A commissioner on the Federal Election Commission addressed Congress on Wednesday, claiming the agency is attacking the free speech of U.S. citizens.
The Federal Election Commission (FEC) was created to serve as an independent agency of the U.S. government tasked with enforcing campaign finance laws.
However, when FEC Commissioner James “Trey” Trainor addressed the U.S. House Committee on Administration last week, he claimed the agency “has become a weapon.”
“To those who have been paying attention, the problem is stark: it’s the growing weaponization of the apparatuses of government to harass and hinder the political participation of our citizenry in the democratic processes,” said Trainor.
He pointed to an agreement between the FEC and the Department of Justice (DOJ), which allows the FEC to share information about investigations with the DOJ.
Such an agreement “brings the commission squarely into the fold of executive agencies that routinely share information amongst themselves,” Trainor said.
“… Members of the public interacting with the Commission are not given notice that their interactions are memorialized by bureaucrats and could become the basis of a criminal investigation by another law enforcement agency,” he added.
During his address, Trainor referenced an FEC investigation into Derek Utley, a man who created an anonymous Facebook page called “Elect Trump 2020.” Utley spent a total of $483 on advertising.
The investigation began after a “poorly sourced news article” claimed Utley spent $34,000 on “shady Facebook ads,” which prompted left-leaning watchdog group Common Cause to file a complaint, said Trainor.
Such complaints allow for citizens to be brought before federal bodies so that the latter can determine whether their civic participation fell in line with any laws governing free speech, according to the Texas Scorecard.
Reactions from Congress were split following Trainor’s address.
Rep. Norma Torres (D-CA) disagreed and said she was “disturbed” that anonymous speech is protected by the Constitution.

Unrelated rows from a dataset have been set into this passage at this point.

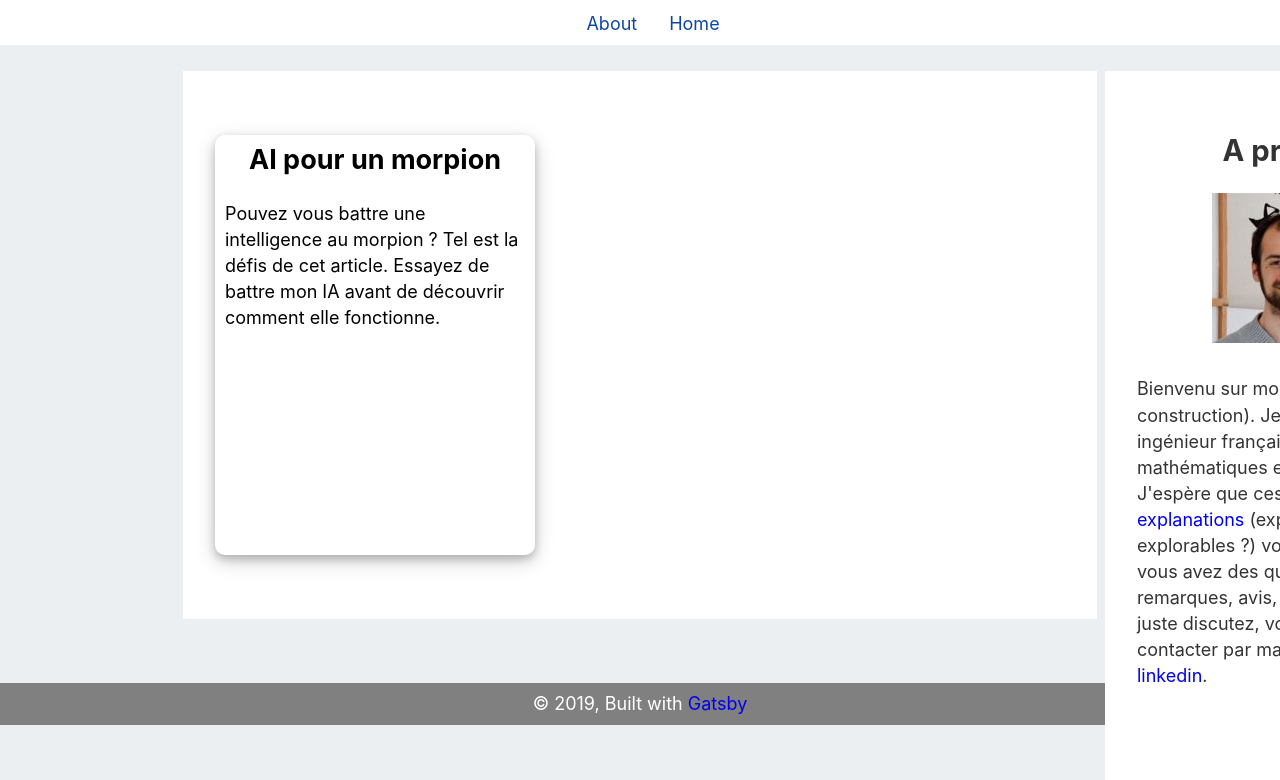
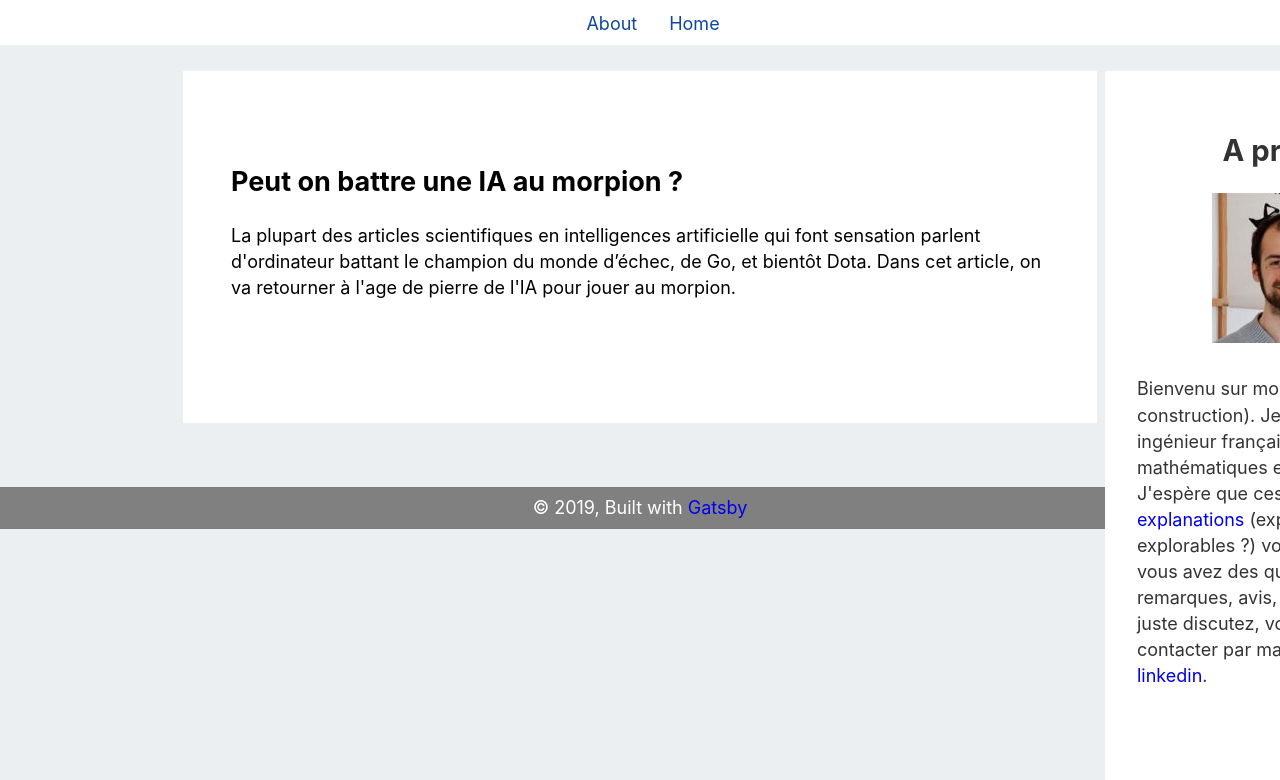
Before and after one commit to alexfauquette/aMathJourney, a Gatsby site: page /fr in a window 1280 px wide. Shown: the part 89-869 px from the top of the page. Built offline with nearby package versions, Linux system fonts and the light colour scheme; Gatsby itself is replaced by a stand-in of ours.

Commit message:
redesign article presentation

```diff
--- a/src/components/ArticleCard/style.module.scss
+++ b/src/components/ArticleCard/style.module.scss
@@ -1,12 +1,12 @@
 .root {
-  background-color: white;
   color: black;
-  width: 300px;
-  height: 400px;
-  padding: 10px;
-  border-radius: 10px;
-  box-shadow: 0 4px 8px 0 rgba(0, 0, 0, 0.2), 0 6px 20px 0 rgba(0, 0, 0, 0.19);
-  transition: transform 0.5s;
+  height: max-content;
+  padding: 32px 16px;
+  transition: box-shadow 0.1s;
+  text-align: left;
+  &:hover {
+    box-shadow: 4px 4px 5px 4px rgba(0, 0, 0, 0.2);
+  }
   h2 {
     font-size: 150%;
   }
@@ -14,7 +14,3 @@
     font-size: 100%;
   }
 }
-
-.root:hover{
-  transform: translate(0px,-5px);// scale(1.01);
-}
--- a/src/pages/fr.js
+++ b/src/pages/fr.js
@@ -9,8 +9,11 @@ const IndexPage = () => (
     <SEO title="Accueil" />
     <ArticleCard
       articleLocation="/tic-tac-toe/fr"
-      title="AI pour un morpion"
-      description="Pouvez vous battre une intelligence au morpion ? Tel est la défis de cet article. Essayez de battre mon IA avant de découvrir comment elle fonctionne."
+      title="Peut on battre une IA au morpion ?"
+      description="La plupart des articles scientifiques en intelligences artificielle qui
+      font sensation parlent d'ordinateur battant le champion du monde d’échec,
+      de Go, et bientôt Dota. Dans cet article, on va retourner à l'age de
+      pierre de l'IA pour jouer au morpion."
     />
   </Layout>
 )
```
Also changed, not shown: src/pages/index.js (+5 -2 lines).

Rep. Greg Murphy (R-NC) agreed with Trainor and said he has concerns about the weaponization of other agencies as well, according to the Texas Scorecard.
“[T]he current headlines about the criminal prosecution of political actors reflect a trend that is going to continue for the foreseeable future. Unfortunately, the Commission has become part of that problem,” Trainor claimed.